Dusty floats in the infinite, spiritual dimension so when we began talking about how to use the Church of St. Veronica—a 115-year-old, very dead church—she took me to a meeting of The Temple of Understanding, just opposite the United Nations Headquarters. There, a Buddhist priest got up in saffron robes to begin the meeting by draining tensions, “You feel the constraints flowing out of your body,” and so they did.
Of course, all ancient religions tread around the truth or they would not survive, but learning that fact—how the hidden truth of existence is shared—is not well known and certainly not well demonstrated by a disciplined study. ‘Comparative religion’ is more history than astonishment at a common inspiration.
So, here is another way we can use the temple of one faith to join with others.
The phrase ‘The Temple of Understanding’ evokes the common, almost instinctive, belief that all religions share a common dimension, that beyond self-awareness (‘I exist.’) there is an often deeply etched belief in a continuum of life with absolute moral principles.
As formal, historic religion wanes, we know ‘our’ religion with varying degrees of inaccuracy, and nothing about the major religions of the world, which are now changing history because their original moral exhortations are no longer understood or felt. (The current distance from the origins of Islam is so attenuated, it now only provides a rallying cry of hate between the factions.)

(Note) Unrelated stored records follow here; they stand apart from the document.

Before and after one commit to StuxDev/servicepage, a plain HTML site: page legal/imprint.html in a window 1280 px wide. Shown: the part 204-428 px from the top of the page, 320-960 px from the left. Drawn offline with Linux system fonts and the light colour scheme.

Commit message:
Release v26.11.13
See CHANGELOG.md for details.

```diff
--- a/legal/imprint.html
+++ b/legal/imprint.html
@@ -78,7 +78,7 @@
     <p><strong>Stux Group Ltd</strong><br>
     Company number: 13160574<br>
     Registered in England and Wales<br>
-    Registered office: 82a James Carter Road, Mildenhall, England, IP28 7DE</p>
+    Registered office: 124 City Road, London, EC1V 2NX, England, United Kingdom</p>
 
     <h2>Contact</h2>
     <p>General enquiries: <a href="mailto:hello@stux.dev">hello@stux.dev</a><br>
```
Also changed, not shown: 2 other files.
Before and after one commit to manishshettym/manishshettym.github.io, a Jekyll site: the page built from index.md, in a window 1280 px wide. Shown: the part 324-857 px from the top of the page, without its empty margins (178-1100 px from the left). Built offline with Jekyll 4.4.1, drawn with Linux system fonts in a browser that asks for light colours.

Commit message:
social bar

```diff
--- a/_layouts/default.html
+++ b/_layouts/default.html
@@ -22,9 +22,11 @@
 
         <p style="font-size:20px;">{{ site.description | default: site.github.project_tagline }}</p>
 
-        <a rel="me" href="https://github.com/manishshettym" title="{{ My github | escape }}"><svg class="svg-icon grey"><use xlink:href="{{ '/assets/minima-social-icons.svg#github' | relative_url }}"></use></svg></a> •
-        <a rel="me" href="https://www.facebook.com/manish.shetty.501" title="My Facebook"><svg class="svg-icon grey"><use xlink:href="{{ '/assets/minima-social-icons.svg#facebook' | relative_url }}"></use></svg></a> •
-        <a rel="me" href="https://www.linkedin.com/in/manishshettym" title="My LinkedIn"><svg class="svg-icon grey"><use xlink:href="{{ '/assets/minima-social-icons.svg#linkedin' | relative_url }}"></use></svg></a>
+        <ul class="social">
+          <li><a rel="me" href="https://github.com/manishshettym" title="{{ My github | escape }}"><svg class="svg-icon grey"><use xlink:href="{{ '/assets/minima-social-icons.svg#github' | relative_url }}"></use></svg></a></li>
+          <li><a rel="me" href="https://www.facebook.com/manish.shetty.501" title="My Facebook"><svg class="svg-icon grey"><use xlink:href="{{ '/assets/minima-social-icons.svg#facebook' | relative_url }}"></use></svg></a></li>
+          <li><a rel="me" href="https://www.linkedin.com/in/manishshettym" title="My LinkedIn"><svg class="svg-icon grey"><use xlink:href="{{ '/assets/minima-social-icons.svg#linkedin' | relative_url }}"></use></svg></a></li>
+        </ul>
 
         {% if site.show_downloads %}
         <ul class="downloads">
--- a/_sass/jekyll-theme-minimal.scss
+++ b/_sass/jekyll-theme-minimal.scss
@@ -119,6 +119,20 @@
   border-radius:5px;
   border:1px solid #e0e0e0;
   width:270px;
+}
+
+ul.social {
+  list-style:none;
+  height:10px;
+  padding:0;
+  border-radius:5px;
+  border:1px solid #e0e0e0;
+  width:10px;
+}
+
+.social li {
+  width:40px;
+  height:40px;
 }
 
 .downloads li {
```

No study of history, from cave paintings until today, is without discovering common beliefs beyond tangible reality. Religion is that single question of consciousness: “Who Am I?”
It is the postulate of The Temple of Understanding that the shared, common beliefs exhibited by the several great religions gain greater strength than the set of beliefs in only one faith. The more we understand the many common beliefs we share, the more powerful and universal the message.
But how do we learn what moral DNA runs through all religions? Suppose you could visit a 115-year-old church, which has lost the last of four generations of parishioners and stands silently fibrillating with more than a century of those seeking spiritual truth and, in it, you hear the clear, simple message of the world’s great religions, as well as sacred music touching our emotions without translation.
I am proposing a real Temple of Understanding—a place where articulate and knowledgeable spokespersons present a brief history of their religion, let us hear and see bits of the chants and dances of the religion (audible and visual choreography) via singers and dancers, and contrast it with Western religions about which we have more knowledge.
We might hear and see on a screen the translated words of a Buddhist or Gregorian chant and learn how many common truths are shared. We might hear a Greek Orthodox Easter hymn and see the words translated. Each event would feature one or more major religions for study and contrast.
What do you think of this proposed Temple of Understanding? Send me your thoughts at GCapsis@gmail.com.